RECORDED DATA
-*-

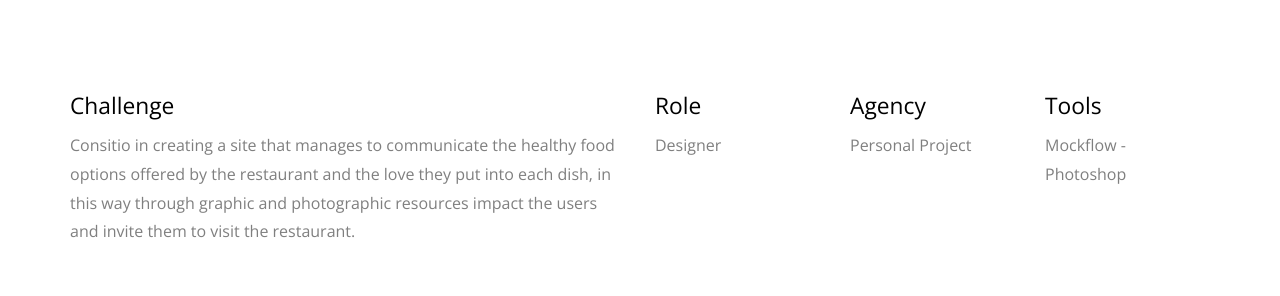
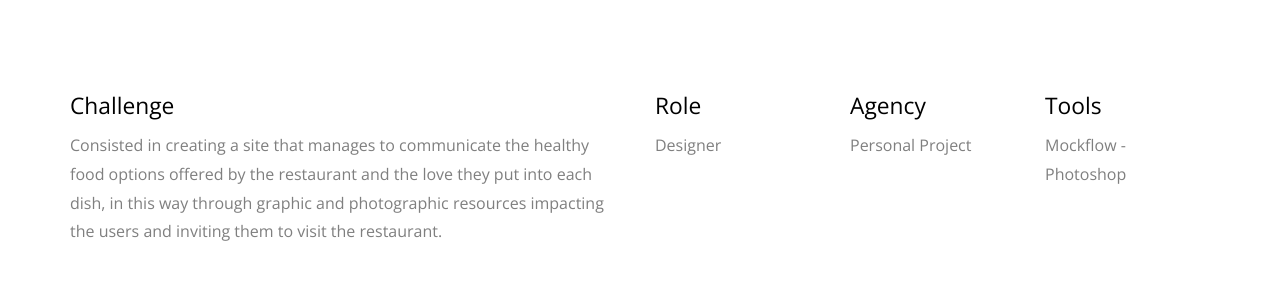
Before and after one commit to JhonatanvisualD/JhonatanvisualD, a website: page attraversiamo.html in a window 1280 px wide. Shown: the part 900-1196 px from the top of the page. Drawn offline with nearby package versions, Linux system fonts and the light colour scheme; files whose address does not match are found by name.

Commit message:
Update attraversiamo.html

```diff
--- a/attraversiamo.html
+++ b/attraversiamo.html
@@ -83,7 +83,7 @@
         <div class="row mb70 probootstrap-animate" data-animate-effect="fadeIn">
           <div class="col-md-6">
             <h2>Challenge</h2>
-            <p>Consitio in creating a site that manages to communicate the healthy food options offered by the restaurant and the love they put into each dish, in this way through graphic and photographic resources impact the users and invite them to visit the restaurant.</p>
+            <p>Consisted in creating a site that manages to communicate the healthy food options offered by the restaurant and the love they put into each dish, in this way through graphic and photographic resources impacting the users and inviting them to visit the restaurant.</p>
 
           </div>
           <div class="col-md-2">
```
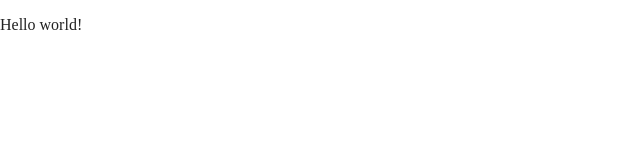
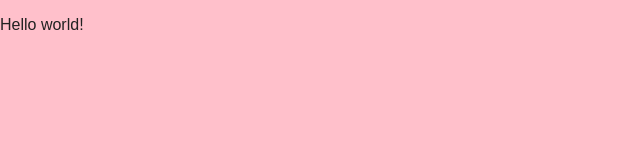
Before and after one commit to rideoutkatie/capstone, a website built with Parcel: page index.html in a window 1280 px wide. Shown: the whole page, without its empty margins (0-640 px from the left). Built offline with nearby package versions, Linux system fonts and the light colour scheme.

Commit message:
edit test

```diff
--- a/css/main.css
+++ b/css/main.css
@@ -86,7 +86,10 @@ textarea {
 /* ==========================================================================
    Author's custom styles
    ========================================================================== */
-
+body {
+  font-family: sans-serif;
+  background-color: pink;
+}
 /* ==========================================================================
    Helper classes
    ========================================================================== */
```
Also changed, not shown: 1 other file.
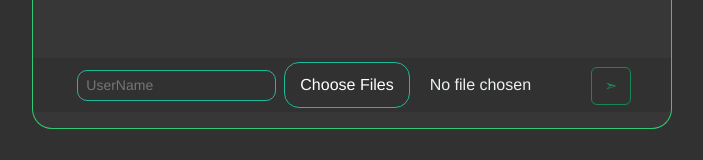
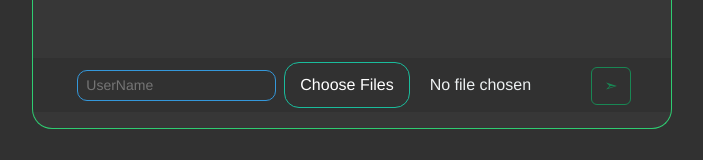
Before and after one commit to shabane/percival-front, a Vue app: page / in a window 1280 px wide. In both pictures the pointer is over the input "UserName". Shown: the part 319-479 px from the top of the page, without its empty margins (288-991 px from the left). Built offline with nearby package versions, Linux system fonts and the light colour scheme.

Commit message:
feat: change border color of username on user hover and remove outline

```diff
--- a/src/assets/style.css
+++ b/src/assets/style.css
@@ -31,3 +31,11 @@ input[type=file]::file-selector-button:hover {
     border: 1px solid #3498db;
     color: #af7ac5;
 }
+
+.username:hover {
+    border-color: #3498db;
+}
+
+.username:focus, .username:active {
+    outline: none;
+}
```
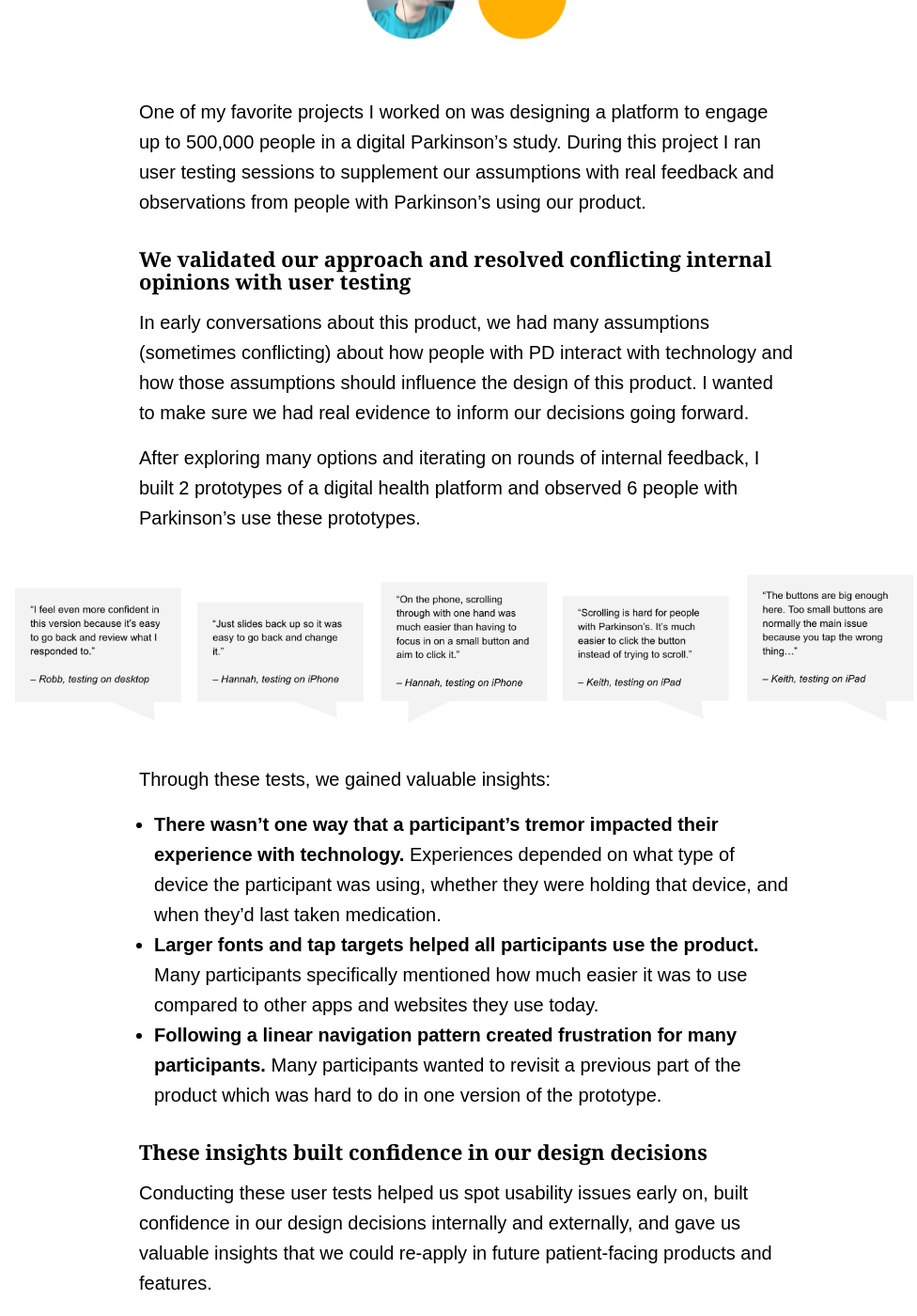
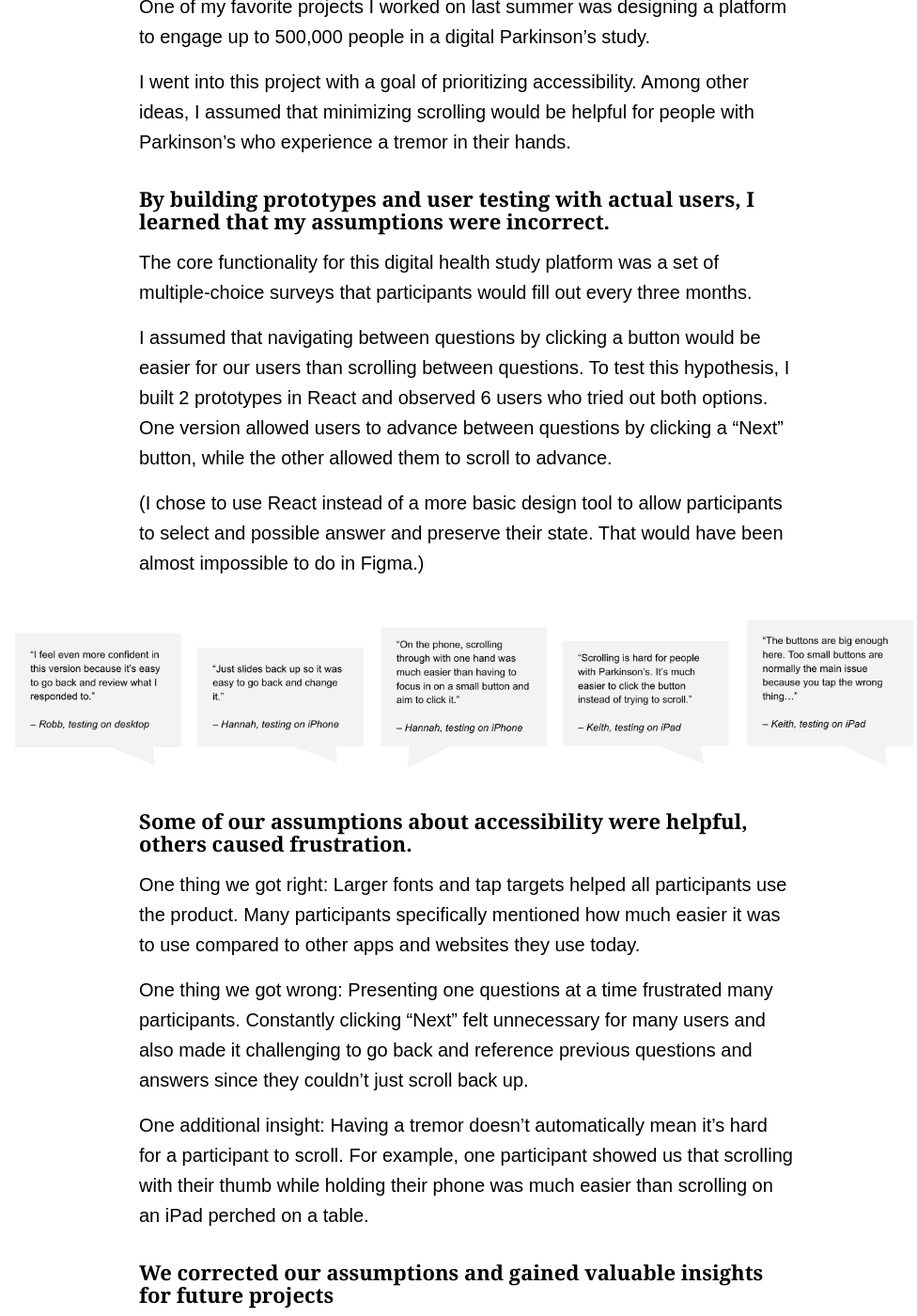
Before and after one commit to bradleyturner/bradleyturner.github.io, a Jekyll site: the page built from _posts/2021-01-29-my-year-at-blackfynn.markdown, in a window 1280 px wide and 1400 px high, scrolled down 2081 px. Shown: the whole window at 94% size, without its empty margins (144-1120 px from the left). Built offline with Jekyll 4.4.1, drawn with Linux system fonts in a browser that asks for light colours; nearby versions of some CDN libraries; some of the changed text lies outside the part shown.

Commit message:
Update post

```diff
--- a/_posts/2021-01-29-my-year-at-blackfynn.markdown
+++ b/_posts/2021-01-29-my-year-at-blackfynn.markdown
@@ -9,84 +9,96 @@ image: "focus.png"
 
 ![Presentation screenshot](/assets/images/blackfynn/collage.png){:class="full-width add-margin"}
 
-I joined Blackfynn in April 2020. For the past 4 years, I’d been designing products to help college students find jobs, building my design skills and contextual knowledge. I was excited about applying my those and experience to an entirely different industry: Parkinson’s Disease research.
+After 4 years designing products to help college students find jobs, I joined Blackfynn to apply my experience to an entirely different problem space: Parkinson’s Disease research.
 
-I quickly realized just how much I had to learn about this new industry.
+I quickly realized just how much I had to learn about this new industry when I was introduced to my first project:
 
-> “Your first project is going to be updating our LEDD ConMed Log so that researchers can collect a standard calculated daily dose of levodopa equivalent medication for each patient by providing a curated list of medications like carbidopa/levodopa, amantadine, benzotropine, etc.”
+“Your first project is going to be updating our LEDD ConMed Log so that researchers can collect a standard calculated daily dose of levodopa equivalent medication for each patient by providing a curated list of medications like carbidopa/levodopa, amantadine, benzotropine, etc.”
 
-That project description captures a lot of my year at Blackfynn. I found myself jumping into conversations and projects where the basic vocabulary was completely foreign to me, absorbing as much context as possible, and then applying everything I knew about design to deliver high quality products for our partners and users.
+That project kicked off a great year at Blackfynn. I learned about a brand new problem space, applied my past experience to a new team, and continued to expand my skillset as a designer. While I worked on many projects, I’ve highlighted three of my favorites below.
 
-Reflecting back on my year at Blackfynn, the three projects below represent some of my favorite examples of blending past experience with a new industry to produce high quality results.
 
-## Checking assumptions about how people with Parkinson’s Disease experience technology
+## Correcting my assumptions about how people with Parkinson’s Disease experience technology
 
 ![Presentation screenshot](/assets/images/blackfynn/user-testing.gif){:class="pop-out-width shadow add-margin"}
 ![Presentation screenshot](/assets/images/blackfynn/user-testing-blobs.png){:class="pop-out-width add-margin"}
-One of my favorite projects I worked on was designing a platform to engage up to 500,000 people in a digital Parkinson’s study. During this project I ran user testing sessions to supplement our assumptions with real feedback and observations from people with Parkinson’s using our product.
+One of my favorite projects I worked on last summer was designing a platform to engage up to 500,000 people in a digital Parkinson’s study.
 
-### We validated our approach and resolved conflicting internal opinions with user testing
-In early conversations about this product, we had many assumptions (sometimes conflicting) about how people with PD interact with technology and how those assumptions should influence the design of this product. I wanted to make sure we had real evidence to inform our decisions going forward.
+I went into this project with a goal of prioritizing accessibility. Among other ideas, I assumed that minimizing scrolling would be helpful for people with Parkinson’s who experience a tremor in their hands.
 
-After exploring many options and iterating on rounds of internal feedback, I built 2 prototypes of a digital health platform and observed 6 people with Parkinson’s use these prototypes.
+### By building prototypes and user testing with actual users, I learned that my assumptions were incorrect.
+
+The core functionality for this digital health study platform was a set of multiple-choice surveys that participants would fill out every three months.
+
+I assumed that navigating between questions by clicking a button would be easier for our users than scrolling between questions. To test this hypothesis, I built 2 prototypes in React and observed 6 users who tried out both options. One version allowed users to advance between questions by clicking a “Next” button, while the other allowed them to scroll to advance.
+
+(I chose to use React instead of a more basic design tool to allow participants to select and possible answer and preserve their state. That would have been almost impossible to do in Figma.)
 
 ![Presentation screenshot](/assets/images/blackfynn/user-quotes.png){:class="pop-out-width add-margin"}
 
-Through these tests, we gained valuable insights:
-* **There wasn’t one way that a participant’s tremor impacted their experience with technology.** Experiences depended on what type of device the participant was using, whether they were holding that device, and when they’d last taken medication.
-* **Larger fonts and tap targets helped all participants use the product.** Many participants specifically mentioned how much easier it was to use compared to other apps and websites they use today.
-* **Following a linear navigation pattern created frustration for many participants.** Many participants wanted to revisit a previous part of the product which was hard to do in one version of the prototype.
+### Some of our assumptions about accessibility were helpful, others caused frustration.
 
-### These insights built confidence in our design decisions
+One thing we got right: Larger fonts and tap targets helped all participants use the product. Many participants specifically mentioned how much easier it was to use compared to other apps and websites they use today.
 
-Conducting these user tests helped us spot usability issues early on, built confidence in our design decisions internally and externally, and gave us valuable insights that we could re-apply in future patient-facing products and features.
+One thing we got wrong: Presenting one questions at a time frustrated many participants. Constantly clicking “Next” felt unnecessary for many users and also made it challenging to go back and reference previous questions and answers since they couldn’t just scroll back up.
 
-While the patterns and styles I used in this product were quite different from those I’d used in past products targeted at college students, the process of user testing and gathering early insights was largely the same. We created space to be wrong, test assumptions, and learn along the way, resulting in a better product for our users and partners.
+One additional insight: Having a tremor doesn’t automatically mean it’s hard for a participant to scroll. For example, one participant showed us that scrolling with their thumb while holding their phone was much easier than scrolling on an iPad perched on a table.
+
+### We corrected our assumptions and gained valuable insights for future projects
+
+Conducting these user tests helped me check my assumptions about how to design products for people with Parkinson’s. I realized that constraining an experience to minimize scrolling was based on a bad assumption. Instead, we needed to acknowledge that scrolling could result in a few mis-taps here and there and we needed to make it easy for participants to check and adjust their responses.
+
+While this project has been de-prioritized for the time being, we’ve been incorporating these insights into other participant-focused features and have continued to test our assumptions with additional user testing sessions.
 
 ## Improving design quality and engineering handoff with a Figma component library
 
 ![Presentation screenshot](/assets/images/blackfynn/figma-library.png){:class="full-width add-margin"}
 
-In addition to tackling core product projects, I worked on a variety of design process and tooling improvements. Establishing and maintaining our component library in Figma has been a highlight of my experience at Blackfynn.
+In addition to tackling core product projects, I worked on a variety of design process and tooling improvements. One of those improvements – establishing and maintaining our component library in Figma – has been a highlight of my time at Blackfynn.
 
-### I heard similar complaints about design and engineering collaboration at Blackfynn and Handshake. Figma was the solution.
+### Our design and engineering collaboration had some pain-points;  Figma was the solution.
 
-When I joined Blackfynn we were using a combination of Adobe Xd and Abstract to manage design files, share design with engineers, and present prototypes to our partners. During my first month I often heard feedback from various stakeholders about things that I’d seen solved by Figma in the past, so I worked with our team to transition to Figma without slowing down our cadence of work.
+When I joined Blackfynn we were using a combination of Adobe Xd and Abstract to manage and share design files. This setup had a few issues, including styles and patterns that unintentionally varied between projects and files. This inconsistency caused confusion about what the current version was and whether the inconsistency was intentional.
 
 ![Presentation screenshot](/assets/images/blackfynn/audit-example.png){:class="pop-out-width add-margin"}
 
-In order to improve our design quality and consistency, I audited and documented our styles, components, and patterns. I partnered with engineers and designers to understand how these were currently used and where we had opportunities for cleaning up.
+When I was at Handshake, we solved this issue by using Figma’s component and style libraries. I worked with the team at Blackfynn to try out Figma and solve this problem by setting up a global style and component library as the source of truth in all design files going forward.
 
 ### This library has already helped us create consistent, high quality designs, sped up our ability to produce mock ups, and improved engineering collaboration.
 
-By documenting all of these components and patterns we had a clear source of truth. We no longer had designs or implemented components that had slight variance in styles. This source of truth also made it easy for us to then make improvements over the course of the year.
+Now all of our projects reference this global style library and this library matches the styles of Vue.js components our engineering team uses. It’s cut down on a lot of confusion and created a consistent, high-quality product.
 
-When implementing this component library I wanted to make sure we didn’t limit ourselves to the status quo of components and styles. When I helped build our first component system at Handshake, we didn’t create this space for exploring outside of the system which resulted in unnecessary UX sacrifices.
+### We supplement our design system with opportunities for exploration and evolution
+
 
 ![Presentation screenshot](/assets/images/blackfynn/digital-critique.png){:class="pop-out-width add-margin"}
 
-At Blackfynn, we’ve set different expectations: encouraging exploration, starting with sketching, and asking ourselves whether the problem could be solved better by breaking out of our established system.
+When I was at Handshake, our design system was treated like a source of truth that should be followed at all times, leaving little room for evolution or exploration. At times, this got in the way of delivering the best experience for our users.
 
-## Growing my skillset while evolving our illustration style
+At Blackfynn, we set different expectations. We encourage exploration through activities like sketching before evaluating if our current system best serves our solutions. Sometimes we stick to the system and quickly deliver results. Other times, we expand the system and invest some extra time to best tackle new use cases.
+
+## Expanding my skillset while evolving our illustration style
 
 ![Presentation screenshot](/assets/images/blackfynn/illustrations.png){:class="pop-out-width add-margin"}
 
-Even though I brought my own skills and experience to Blackfynn, I still had opportunities to step outside of my comfort zone. My favorite one of these opportunities was evolving our illustration style.
+My favorite new skill I developed over the last year was illustration. Our illustration system was limited to small spot illustrations and didn’t solve for medium sized promotional content. I got to try my hand at illustration and evolve our system.
 
-### We needed to account for additional use cases outside of spot illustrations while maintaining our brand voice
+### This was a great opportunity for to learn from peers and invest in my skills
 
-I had very little experience with illustration at this point. This was a great opportunity for to learn from peers, invest in my skills, and grow as a designer while producing great work for the team. At the same time, I brought my own design approach and systems mindset and applied to reach a different type of output and result.
 
 ![Presentation screenshot](/assets/images/blackfynn/illustration-explorations.png){:class="full-width"}
 
-I worked with the design team to create moodboards for our styles, set some initial guidelines, and then started exploring. I used Procreate and Illustrator to explore a few directions, and refined my approach after gathering feedback from the team.
+Working with the design team, I created moodboards for our styles, set some initial guidelines, and then started exploring. I used Procreate and Illustrator to explore a few different visual styles, and refined my approach after gathering feedback from the team.
 
 ### We now have an illustration system that provides more depth while still maintaining our brand values.
 
 ![Presentation screenshot](/assets/images/blackfynn/illustration-template.png){:class="pop-out-width shadow add-margin"}
 
-As part of this project, I documented my approach and created templates for the team to use in future illustrations. In a sense I re-applied some of my design system principles to illustration to make it easy for any member of the design team to create their own assets and expand the system
+As part of this project, I documented my approach and created templates for the team to use in future illustrations. In a sense, I re-applied some of my design system principles to illustration to make it easy for any member of the design team to create their own assets and expand the system.
+
 
 ## I’m grateful for the opportunity to share my experience, grow as a designer, and contribute to the Parkinson’s research community
 
-The past year has been personally rewarding. I got to work with an amazing team, bring my experience to the table, and learned a lot along the way.
+The past year has been incredibly rewarding. I learned about a brand new problem space, applied my past experience to a new team, and continued to expand my skillset as a designer.
+
+In 2021 I’m looking forward to another opportunity to tackle a new set of challenges with a new team. If you’re hiring or if you want to work together on a project, feel free to reach out! I’d love to chat!
```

-*-

ABOUT THIS TASK
Reproduce every line from the listing above that holds the word "evolving".

EXERCISE SOLUTION
-## Growing my skillset while evolving our illustration style
+## Expanding my skillset while evolving our illustration style
-Even though I brought my own skills and experience to Blackfynn, I still had opportunities to step outside of my comfort zone. My favorite one of these opportunities was evolving our illustration style.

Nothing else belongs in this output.